great places to visit off the beaten path.
In north London, Highgate Cemetery is both a resting place for over 170,000 in 53,000 graves, but it is also a significant nature reserve. Those resting here range from Karl Marx to George Eliot to Charles Dickens’ family. More recently Alexander Litvinenko was buried here – in a lead coffin to stop his radioactive remains from harming anybody else! Other notable burials include many actors (including Ralph Richardson), authors, and many artists including Topolski and Lucien Freud. The cemetery is divided into ‘East’ and ‘West’. The East still conducts burials and is open for self-guided map tours while the West requires a tour guide. Tour hours and availability vary a lot, so check their website before going: www.highgate-cemetery.org
The West Cemetery opened in 1839 and contains grand sweeps of mausoleums known as the Circle of Lebanon and the Egyptian Walk. The East Cemetery was added in 1854 and contains many small paths to explore, weathered tombs, dark canopies of trees, and ivy covered memorials. The visual look of Highgate has influenced many individuals perceptions of what a rustic cemetery should look like as it has appeared in many films and photographs given its gothic aesthetic.
Highgate’s history resulted from London’s rapid population growth in the early 1800s. At that time, only one million people lived in London, but the population was growing rapidly and Parliament passed a statute to create seven new private cemeteries in the countryside to handle the growing need. These cemeteries were Kensal Green (1833), West Norwood (1836), Highgate (1839), Abney Park (1840), Brompton (1840), Nunhead (1840) and Tower Hamlets (1841).
Highgate Cemetery started as 17 acres of land from the former Ashurst House – with 15 acres for members of the Church of England and 2 acres for ‘dissenters’. Chapels for each parcel were housed within one Tudor-style building. Over the next twenty years became one of the capital’s most fashionable cemeteries. In 1854 the it was so profitable that it was extended by 20 acres on the other side of its Swain’s Lane site. This “East” cemetery was opened in 1856. A tunnel beneath Swain’s Lane connected the new ground with the Church of England chapel in the older (West) side. With the aid of a hydraulic lift, coffins would descend into the tunnel and remain on cemetery ground for their journey to the other side. Unarguably, Karl Marx (1883) is the most famous resident of Highgate Cemetery in the East Cemetery and it is likely the most visited grave in London. Over the years, the families owning burial rights died out, and cheaper alternatives became available. After WWII the cemetery was neglected and fell into disrepair. By 1975 the operator ran out of funds and closed the gates. A non-profit group – The Friends of Highgate Cemetery – formed that same year to save the cemetery for grave owners, public benefit and future generations. Since then years of restoration and conservation work has been carried out on the burial sites, terraces and stonework.

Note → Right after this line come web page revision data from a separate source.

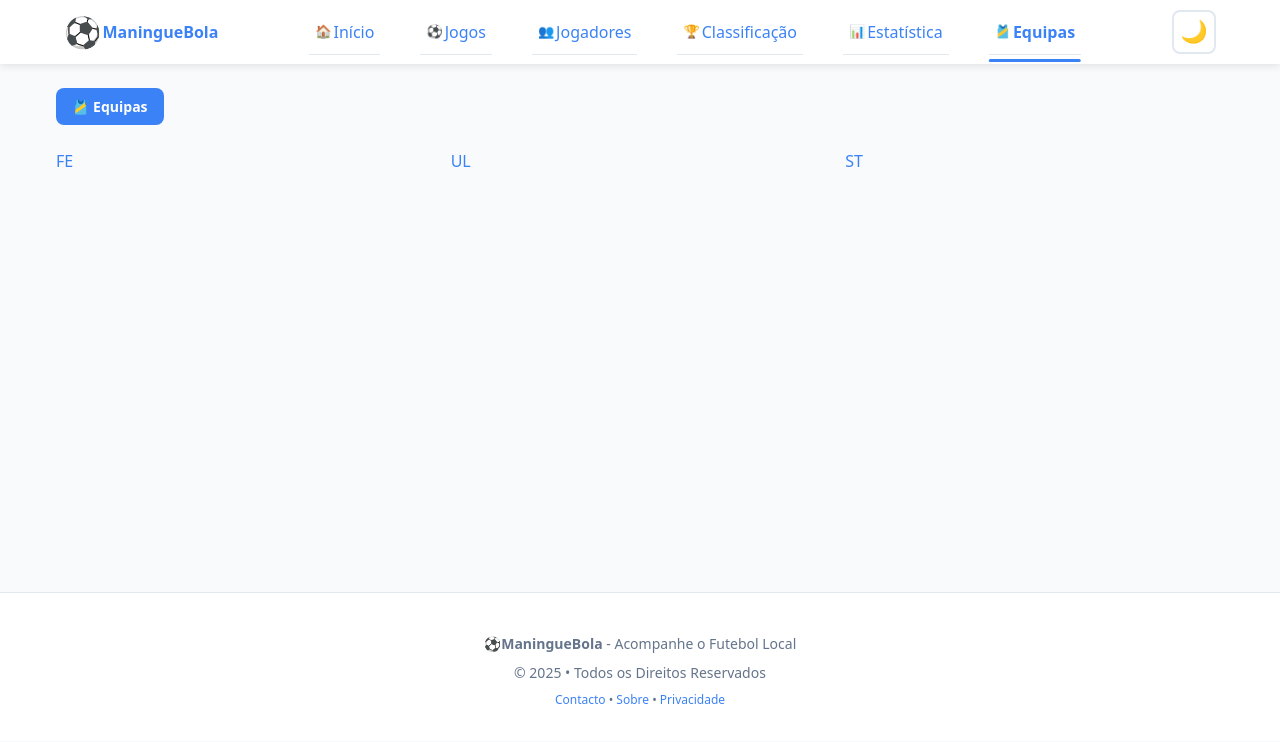
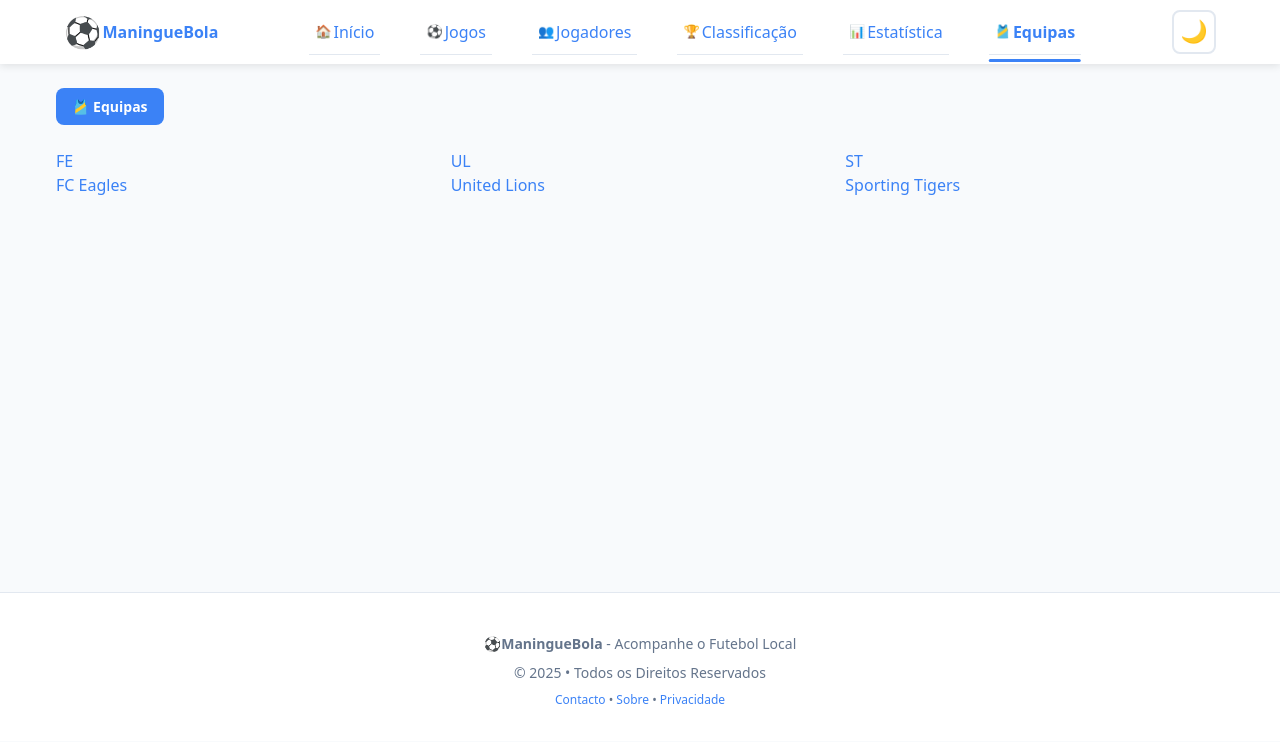
Before and after one commit to Raimundroid/maninguebola, a React (Vite) app: page /equipas in a window 1280 px wide. Shown: the top 742 px of the page. Built offline with nearby package versions, Linux system fonts and the light colour scheme.

Commit message:
TeamCard: displaying team names

```diff
--- a/src/components/TeamCard/TeamCard.jsx
+++ b/src/components/TeamCard/TeamCard.jsx
@@ -178,6 +178,7 @@
 //         {/* Display the team's abbreviation (e.g., "FE" for FC Eagles) */}
 //         {team.abbr}
 //       </div>
+//-------------------------------------------------
 
 //       {/* Team name display */}
 //       <div className="team-name" style={teamCardStyles.name}>
@@ -244,9 +245,16 @@ const TeamCard = ({ team, onClick }) => {
     // The ?. is optional chaining - only calls onClick if it exists
 
     <div className="team-card">
+      {/* Logo box - displays team abbreviation */}
       <div className="team-logo">
         {/* Display the team's abbreviation (e.g., "FE" for FC Eagles) */}
         {team.abbr}
+      </div>
+
+      {/* Team name display */}
+      <div className="team-name">
+        {/* Display the full team name (e.g., "FC Eagles") */}
+        {team.name}
       </div>
     </div>
   );
```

Because of the years of neglect the land became a haven for wildlife and a place of unique flora and fauna. But with the attention now afforded it the cemetery has achieved a unique balance between being a place of remembrance and natural beauty. In 1987, the Cemetery was added to the English Heritage Register of Parks and Gardens of Special Historic Interest (upgraded to Grade I in 2009). Wild flowers, ferns and mosses can be seen everywhere at most times of the year, and over forty species of birdlife frequent the cemetery – many of those nesting here year after year – including owls and woodpeckers. It is also home to many foxes and badgers, and periodic evening walks occur to view the resident bats. In spring/summer, 20 species of butterfly can be seen, including the unique Holly Blue.
Located at: Swains Lane, Highgate, N6 6PJ
Closest tube: Archway